Three banks claiming to be owed nearly $162 million by King owner Bruce McNall moved late Friday to force the sports mogul into personal bankruptcy proceedings, an action that threatens to scuttle his deal to sell a majority of his hockey team, The Times has learned.
The three banks are the French bank Credit Lyonnais, Dutch-owned European American Bank and IBJ Schroder, a unit of the Industrial Bank of Japan.
The three are seeking to have McNall's assets liquidated under Chapter 7 of the U.S. Bankruptcy Code. Credit Lyonnais is by far the largest creditor, listing $121 million in loans to a movie producing operation, horse racing businesses and a coin firm. European American listed $31.4 million in a loan to McNall, and IBJ listed $9.2 million owed for loans on McNall's horse racing interests. The loans are largely unsecured.
In a statement on behalf of the three creditors, a Credit Lyonnais spokesman said: "We have had protracted negotiations with McNall that have not produced a satisfactory resolution for all creditors. The purpose of this action is to make sure that all assets of McNall's are available to his creditors on an equitable basis."
McNall can legally contest the filing for involuntary bankruptcy, and a bankruptcy judge must accept the petition. But experts said that acceptance is likely to be only a formality. Should the Kings and other McNall operations be placed under bankruptcy proceedings, it would mark the first time such a thing has happened to a major Los Angeles sports franchise. It also would be the first time since the 1970s that an NHL team would be involved in bankruptcy proceedings.
In a statement, an attorney for McNall called the filing "precipitous and uncalled for." The lawyer added that McNall "has been exerting herculean efforts to maximize the value of his assets for his creditors' benefit" and that he "intends to continue his efforts to maximize repayment to his creditors, which has always been his primary objective."
The filing clearly throws into doubt the sale of the Kings, which all of the parties involved were aiming to close as early as Monday. As previously reported, McNall is trying to sell a 72% interest in the team for $60 million to telecommunications executive Jeffrey P. Sudikoff and entertainment executive Joseph M. Cohen as part of a plan to rid McNall of a $92-million loan owed Bank of America. McNall's remaining 28% would be put into a trust, with a percentage of cash generated by the Kings used to pay off some other creditors.
Sources said that Bank of America--which is financing the transaction temporarily--could still use its leverage as a secured creditor to push for the sale regardless of the petition, although Credit Lyonnais and the other banks could seek a court order to stop it.
A Bank of America spokesman declined comment. Prospective buyer Sudikoff also declined to comment on the impact of the filing.
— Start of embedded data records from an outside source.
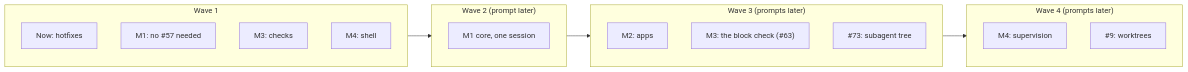
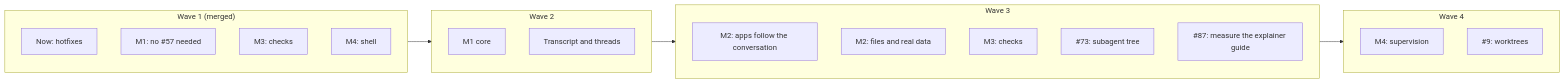
The diagram in designs/prompts/README.md (HJeon139/postbox), drawn with Mermaid before and after one commit. The commit also changed other lines of this file, not shown here.

Commit message:
Prompts: wave 2 adds a transcript and threads session; waves 3 and 4 take wave 1's manual UAT defects

````diff
--- a/designs/prompts/README.md
+++ b/designs/prompts/README.md
@@ -7,22 +7,25 @@
 ```mermaid
 flowchart LR
-  subgraph w1["Wave 1"]
+  subgraph w1["Wave 1 (merged)"]
     a["Now: hotfixes"]
     b["M1: no #57 needed"]
     c["M3: checks"]
     d["M4: shell"]
   end
-  subgraph w2["Wave 2 (prompt later)"]
-    e["M1 core, one session"]
+  subgraph w2["Wave 2"]
+    e["M1 core"]
+    k["Transcript and threads"]
   end
-  subgraph w3["Wave 3 (prompts later)"]
-    f["M2: apps"]
-    j["M3: the block check (#63)"]
+  subgraph w3["Wave 3"]
+    f["M2: apps follow the conversation"]
+    l["M2: files and real data"]
+    j["M3: checks"]
     i["#73: subagent tree"]
+    m["#87: measure the explainer guide"]
   end
-  subgraph w4["Wave 4 (prompts later)"]
+  subgraph w4["Wave 4"]
     g["M4: supervision"]
     h["#9: worktrees"]
   end
   w1 --> w2 --> w3 --> w4
 ```
````
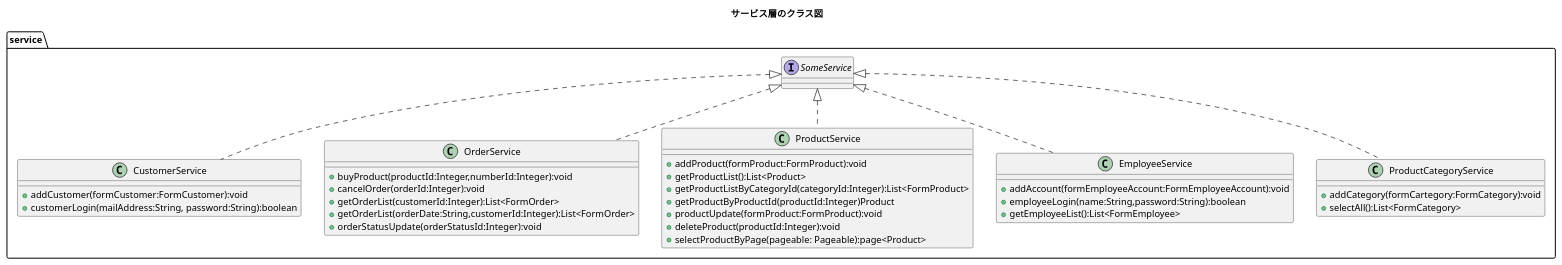
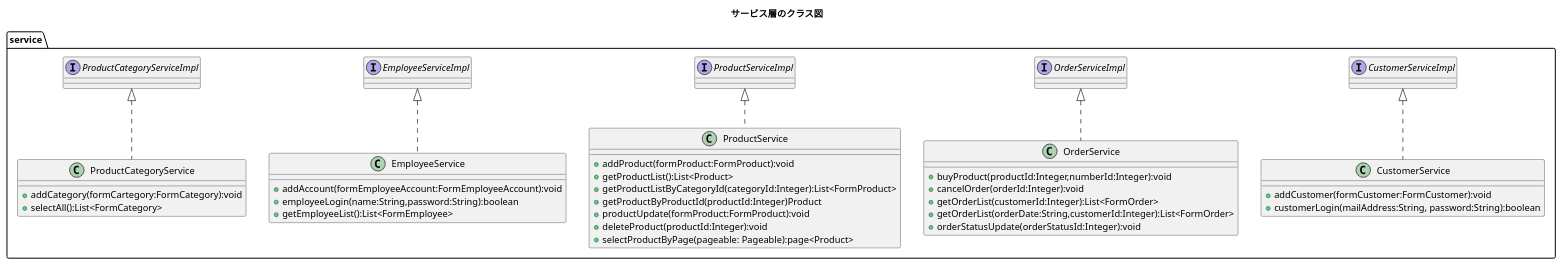
Before and after one commit to kanavii3333/ec-b: the diagram in plan/uml/class/service.plantuml, drawn with PlantUML. The commit also changed 4 other files, not shown here.

```diff
--- a/plan/uml/class/service.plantuml
+++ b/plan/uml/class/service.plantuml
@@ -1,42 +1,42 @@
 @startuml
 title サービス層のクラス図
 package service{
-	class CustomerService implements SomeService{
+	class CustomerService implements CustomerServiceImpl{
 		+ addCustomer(formCustomer:FormCustomer):void
 		+ customerLogin(mailAddress:String, password:String):boolean
 	}
 	
-	class OrderService implements SomeService{
+	class OrderService implements OrderServiceImpl{
 		+ buyProduct(productId:Integer,numberId:Integer):void
 		+ cancelOrder(orderId:Integer):void
 		+ getOrderList(customerId:Integer):List<FormOrder>
 		+ getOrderList(orderDate:String,customerId:Integer):List<FormOrder>
 		+ orderStatusUpdate(orderStatusId:Integer):void
 	}
 	
-	class ProductService implements SomeService{
+	class ProductService implements ProductServiceImpl{
 		+ addProduct(formProduct:FormProduct):void
 		+ getProductList():List<Product>
 		+ getProductListByCategoryId(categoryId:Integer):List<FormProduct>
 		+ getProductByProductId(productId:Integer)Product
 		+ productUpdate(formProduct:FormProduct):void
 		+ deleteProduct(productId:Integer):void
 		+ selectProductByPage(pageable: Pageable):page<Product>
 	}
 
 
-	class EmployeeService implements SomeService{
+	class EmployeeService implements EmployeeServiceImpl{
 		+ addAccount(formEmployeeAccount:FormEmployeeAccount):void
 		+ employeeLogin(name:String,password:String):boolean
 		+ getEmployeeList():List<FormEmployee>
 	}
 	
-	class ProductCategoryService implements SomeService{
+	class ProductCategoryService implements ProductCategoryServiceImpl{
 		+ addCategory(formCartegory:FormCategory):void
 		+ selectAll():List<FormCategory>
 	}	
 }
 
 
 
 @enduml
```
There are several immediate concerns should the sale remain in limbo for any length of time. Sudikoff and Cohen already spent more than $4 million covering the Kings' payroll during the season. The next payroll is due on Monday but appears to be covered through monies due the team from the Forum's Senate Seat program, sources told The Times.
During the last pay period--in which the club was late in issuing paychecks by two days--Cohen said he approached Laker and Forum owner Jerry Buss and received the Senate Seat money to cover payroll. "He didn't have to do it, he was a gentleman about it," Cohen said of Buss. "If he hadn't done it, we would have met payroll ourselves." Front-office staff, coaches and players that are paid all year, rather than seasonally, were affected. One prominent player confirmed that he was paid late but requested anonymity.
Separately, Wayne Gretzky's new contract calls for seven-figure payments at the end of June and the end of August. Gretzky had offered to defer his payments, so that he could be paid out of playoff revenue, thereby lessening the cash-flow problems during the season. But the Kings did not make the playoffs.
Another pressing matter is the refund of money due fans for playoff tickets. Approximately $4 million was collected from fans who wanted playoff tickets. Season ticket-holders traditionally have the option of a refund or rolling the money over toward the purchase of 1994-95 season tickets.
The Kings' season ended April 14. There is no NHL policy regarding the handling of playoff refunds or deadlines for that to be done, and different teams have different policies. For instance, the Mighty Ducks and the Tampa Bay Lightning did not send out invoices for playoff money during the season.
In late January, the Kings sent out a letter requesting a 75% payment on or before Feb. 25. The delay in refunds has been a point of contention for fans, who have been told they will receive their money once the sale of the Kings closes. Now, that close could be a long time coming.